Data for processing Start Marker
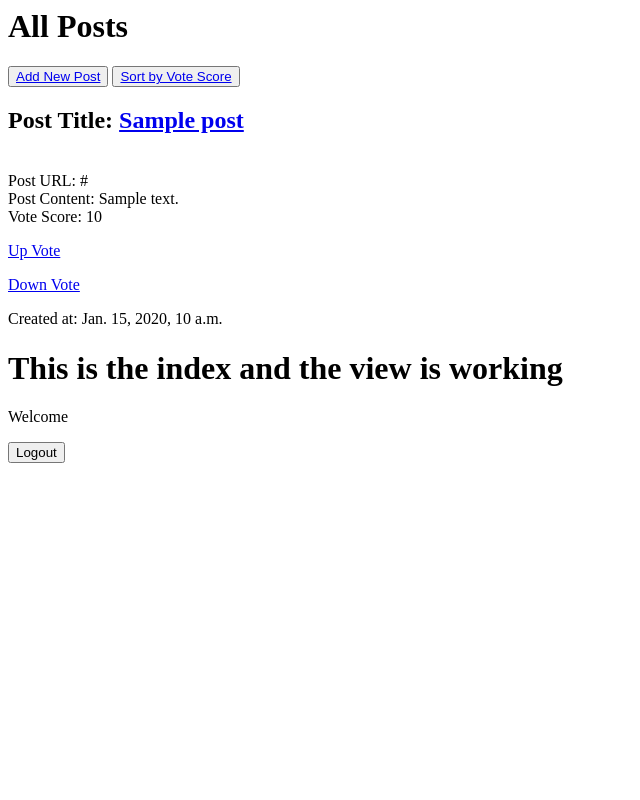
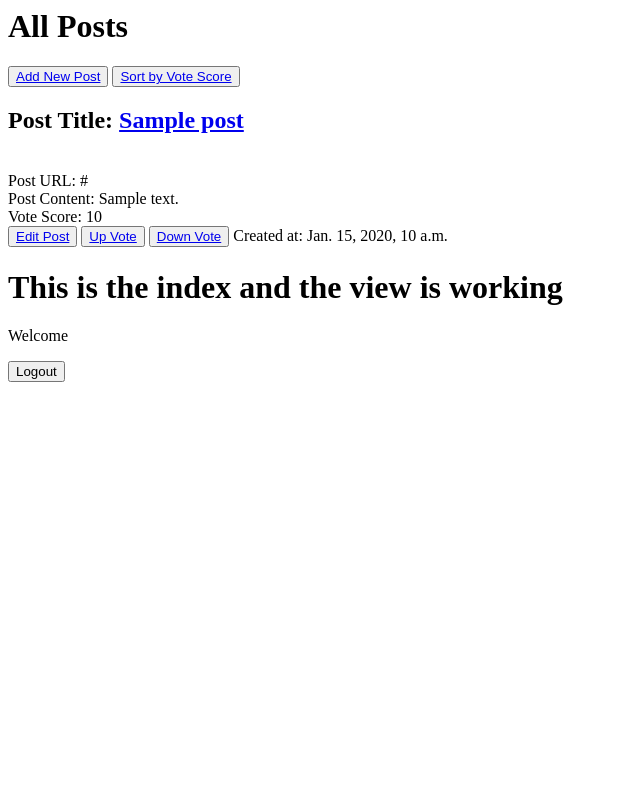
Before and after one commit to Chaotic-Nite/reddit-clone, a Django app: template templates/index.html in a window 1280 px wide. Shown: the whole page, without its empty margins (0-640 px from the left). Run offline with Django 3.2, Linux system fonts and the light colour scheme; the template is opened without the code that fills it: most values are stand-ins (such as "Sample title", 1, 10 or a date in 2020).

Commit message:
Added the ability to edit a post

```diff
--- a/templates/index.html
+++ b/templates/index.html
@@ -14,8 +14,9 @@ Post Content: {{post.content}}
 <br />
 Vote Score: {{post.votes}}
 <br />
-<p><a href="/upvote/{{post.id}}/">Up Vote</a></p>
-<p><a href="/downvote/{{post.id}}/">Down Vote</a></p>
+<button><a href="/post/{{post.id}}/edit">Edit Post</a></button>
+<button><a href="/upvote/{{post.id}}/">Up Vote</a></button>
+<button><a href="/downvote/{{post.id}}/">Down Vote</a></button>
 Created at: {{post.created_at}}
 
 {% endfor %}
```
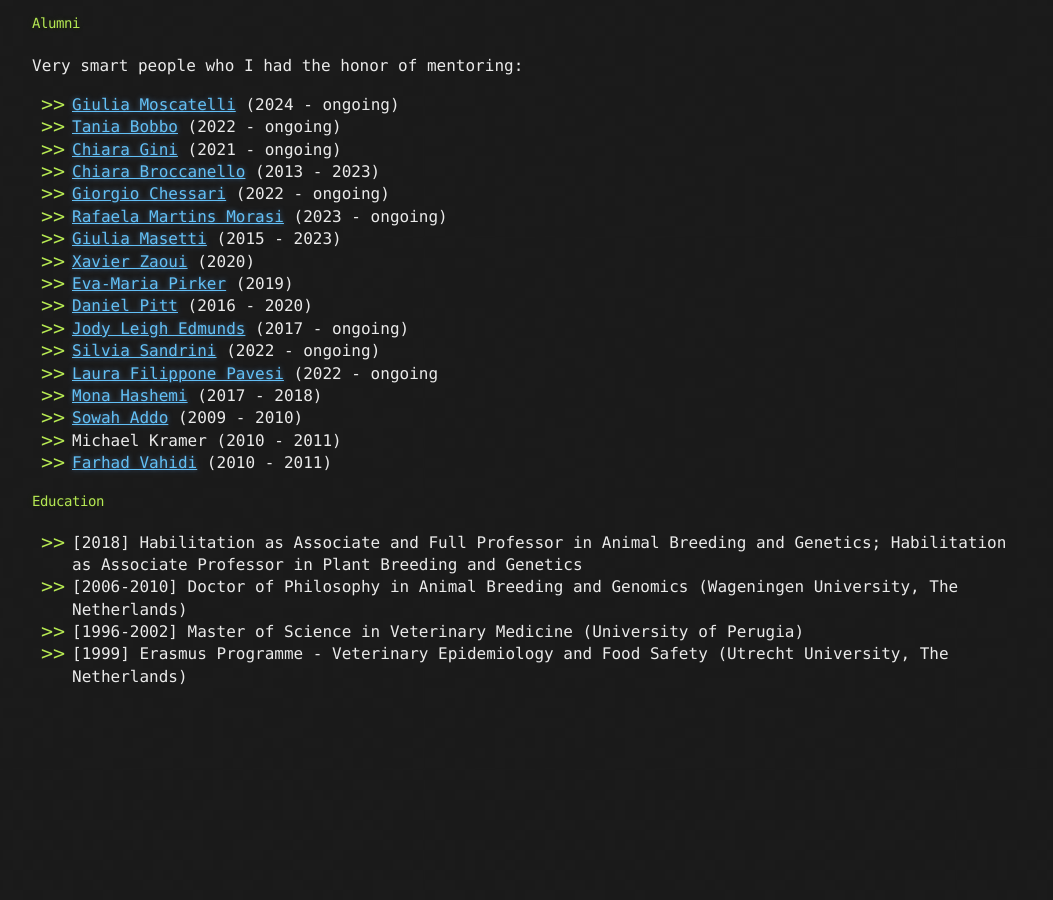
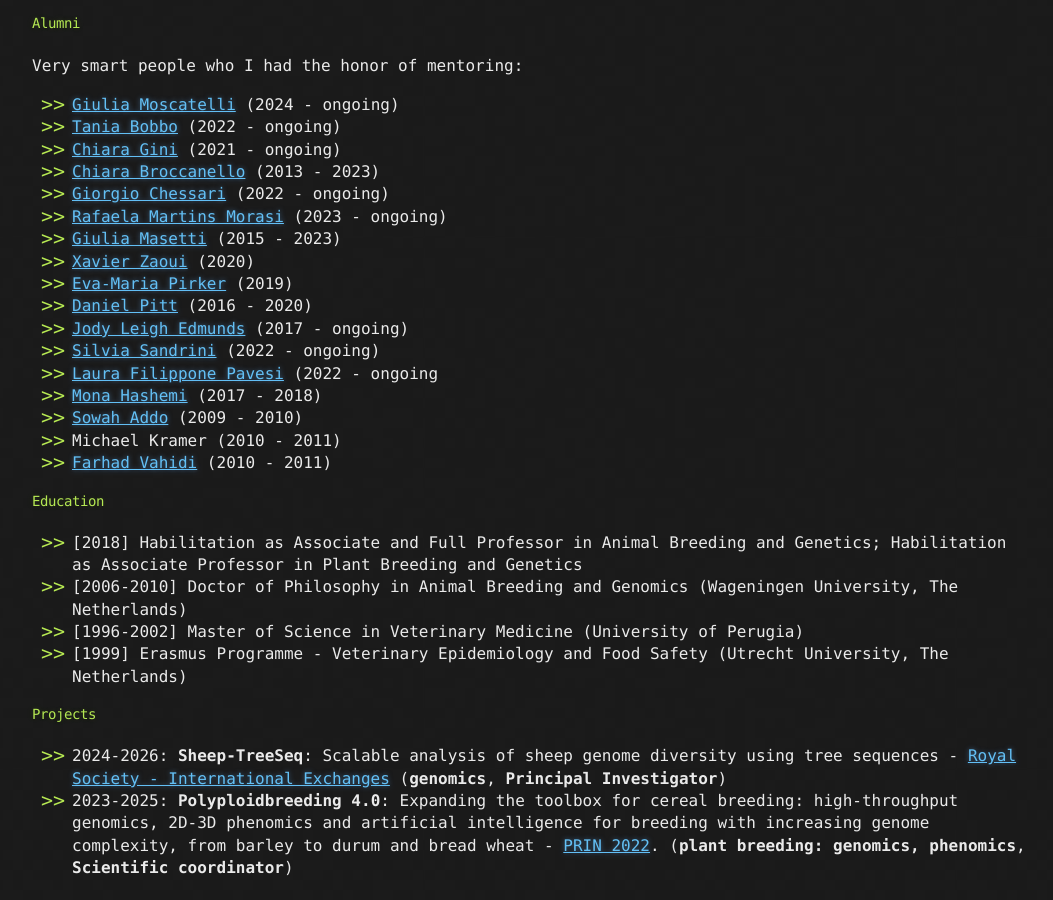
Before and after one commit to bioinformateachers/bioinformateachers.github.io, a Jekyll site: the page built from filippo.md, in a window 1280 px wide and 900 px high, scrolled down 2423 px. Shown: the whole window, without its empty margins (108-1161 px from the left). Built offline with Jekyll 4.4.1, drawn with Linux system fonts in a browser that asks for light colours; our own code applies the rules of GitHub Pages for plain Markdown files; before the commit the page ends 3131 px from its top, so only the background shows below that.

Commit message:
added: project section

```diff
--- a/filippo.md
+++ b/filippo.md
@@ -97,3 +97,8 @@ Very smart people who I had the honor of mentoring:
 - [2006-2010] Doctor of Philosophy in Animal Breeding and Genomics (Wageningen University, The Netherlands)
 - [1996-2002] Master of Science in Veterinary Medicine (University of Perugia)
 - [1999] Erasmus Programme - Veterinary Epidemiology and Food Safety (Utrecht University, The Netherlands)
+
+#### Projects
+
+- 2024-2026: **Sheep-TreeSeq**: Scalable analysis of sheep genome diversity using tree sequences - [Royal Society - International Exchanges](https://royalsociety.org/grants/international-exchanges/) (**genomics**, **Principal Investigator**)
+- 2023-2025: **Polyploidbreeding 4.0**: Expanding the toolbox for cereal breeding: high-throughput genomics, 2D-3D phenomics and artificial intelligence for breeding with increasing genome complexity, from barley to durum and bread wheat - [PRIN 2022](https://prin.mur.gov.it/Iniziative/Detail?key=FiJNdaCuA71Xq3jYMAuZeQ%3D%3D). (**plant breeding: genomics, phenomics**, **Scientific coordinator**)
```
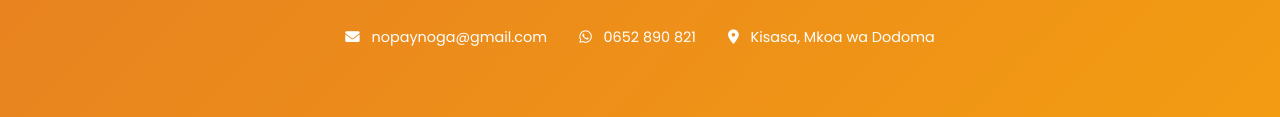
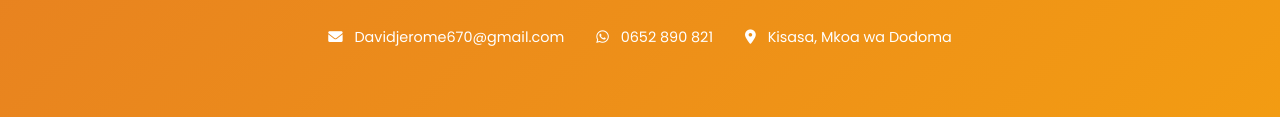
Before and after one commit to jerome670/Magari, a plain HTML site: page index.html in a window 1280 px wide. Shown: the part 5013-5130 px from the top of the page. Drawn offline with nearby package versions, Linux system fonts and the light colour scheme.

Commit message:
Update index.html

```diff
--- a/index.html
+++ b/index.html
@@ -204,7 +204,7 @@
                 <a href="booking.html" class="btn-white"><i class="fas fa-calendar-alt"></i> Omba Nukuu ya Bei</a>
                 <a href="tel:0652890821" class="btn-outline-white"><i class="fas fa-phone-alt"></i> Piga: 0652 890 821</a>
             </div>
-            <div class="cta-contact"><span><i class="fas fa-envelope"></i> nopaynoga@gmail.com</span><span><i class="fab fa-whatsapp"></i> 0652 890 821</span><span><i class="fas fa-map-marker-alt"></i> Kisasa, Mkoa wa Dodoma</span></div>
+            <div class="cta-contact"><span><i class="fas fa-envelope"></i> Davidjerome670@gmail.com</span><span><i class="fab fa-whatsapp"></i> 0652 890 821</span><span><i class="fas fa-map-marker-alt"></i> Kisasa, Mkoa wa Dodoma</span></div>
         </div>
     </div>
 </section>
```
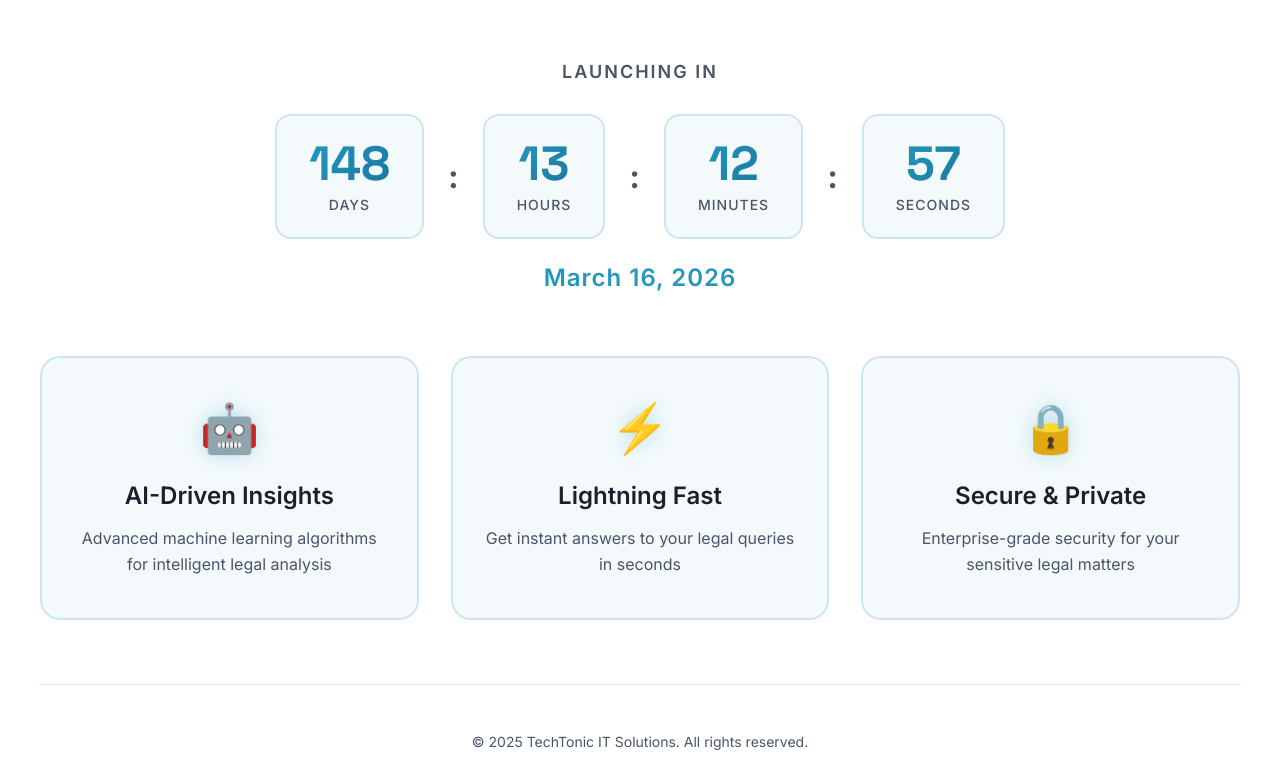
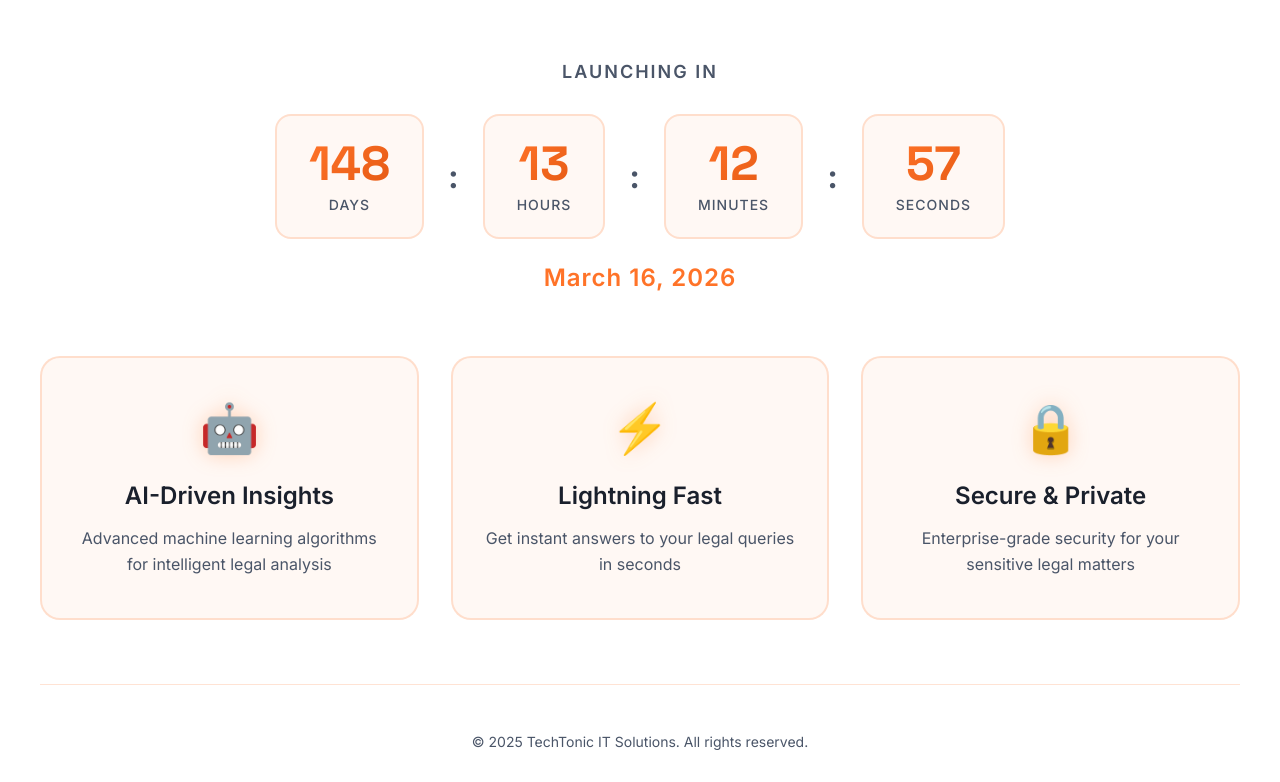
Before and after one commit to sangirash/LAU-placeholder, a website: page index.html in a window 1280 px wide. Shown: the part 651-1433 px from the top of the page. Drawn offline with Linux system fonts and the light colour scheme.

```diff
--- a/styles.css
+++ b/styles.css
@@ -5,14 +5,14 @@
 }
 
 :root {
-    --primary-color: rgb(37, 150, 190);
-    --primary-gradient: linear-gradient(135deg, rgb(37, 150, 190) 0%, rgb(25, 120, 160) 100%);
-    --secondary-gradient: linear-gradient(135deg, rgb(37, 150, 190) 0%, rgb(45, 170, 210) 100%);
+    --primary-color: rgb(255, 115, 40);
+    --primary-gradient: linear-gradient(135deg, rgb(255, 115, 40) 0%, rgb(230, 90, 20) 100%);
+    --secondary-gradient: linear-gradient(135deg, rgb(255, 115, 40) 0%, rgb(255, 140, 70) 100%);
     --light-bg: #ffffff;
-    --card-bg: rgba(37, 150, 190, 0.05);
+    --card-bg: rgba(255, 115, 40, 0.05);
     --text-primary: #1a202c;
     --text-secondary: #4a5568;
-    --glow-color: rgba(37, 150, 190, 0.3);
+    --glow-color: rgba(255, 115, 40, 0.3);
 }
 
 body {
@@ -96,7 +96,7 @@
     padding: 0.5rem 1.5rem;
     background: var(--card-bg);
     backdrop-filter: blur(10px);
-    border: 1px solid rgba(37, 150, 190, 0.3);
+    border: 1px solid rgba(255, 115, 40, 0.3);
     border-radius: 50px;
     margin-bottom: 2rem;
     font-size: 0.875rem;
@@ -168,7 +168,7 @@
 .time-unit {
     background: var(--card-bg);
     backdrop-filter: blur(10px);
-    border: 2px solid rgba(37, 150, 190, 0.2);
+    border: 2px solid rgba(255, 115, 40, 0.2);
     border-radius: 16px;
     padding: 1.5rem 2rem;
     min-width: 120px;
@@ -177,8 +177,8 @@
 
 .time-unit:hover {
     transform: translateY(-5px);
-    border-color: rgba(37, 150, 190, 0.5);
-    box-shadow: 0 10px 40px rgba(37, 150, 190, 0.2);
+    border-color: rgba(255, 115, 40, 0.5);
+    box-shadow: 0 10px 40px rgba(255, 115, 40, 0.2);
 }
 
 .time-value {
@@ -227,7 +227,7 @@
 .feature-card {
     background: var(--card-bg);
     backdrop-filter: blur(10px);
-    border: 2px solid rgba(37, 150, 190, 0.2);
+    border: 2px solid rgba(255, 115, 40, 0.2);
     border-radius: 20px;
     padding: 2.5rem 2rem;
     transition: all 0.3s ease;
@@ -235,8 +235,8 @@
 
 .feature-card:hover {
     transform: translateY(-10px);
-    border-color: rgba(37, 150, 190, 0.5);
-    box-shadow: 0 20px 60px rgba(37, 150, 190, 0.2);
+    border-color: rgba(255, 115, 40, 0.5);
+    box-shadow: 0 20px 60px rgba(255, 115, 40, 0.2);
 }
 
 .feature-icon {
@@ -350,7 +350,7 @@
 /* Footer */
 .footer {
     padding-top: 3rem;
-    border-top: 1px solid rgba(37, 150, 190, 0.2);
+    border-top: 1px solid rgba(255, 115, 40, 0.2);
     display: flex;
     justify-content: center;
     align-items: center;
```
Data for processing End Marker
### [What you will do]
Scan the entries above for the string "content" and copy each line containing it.

### [Result for this exercise]
@@ -14,8 +14,9 @@ Post Content: {{post.content}}
     justify-content: center;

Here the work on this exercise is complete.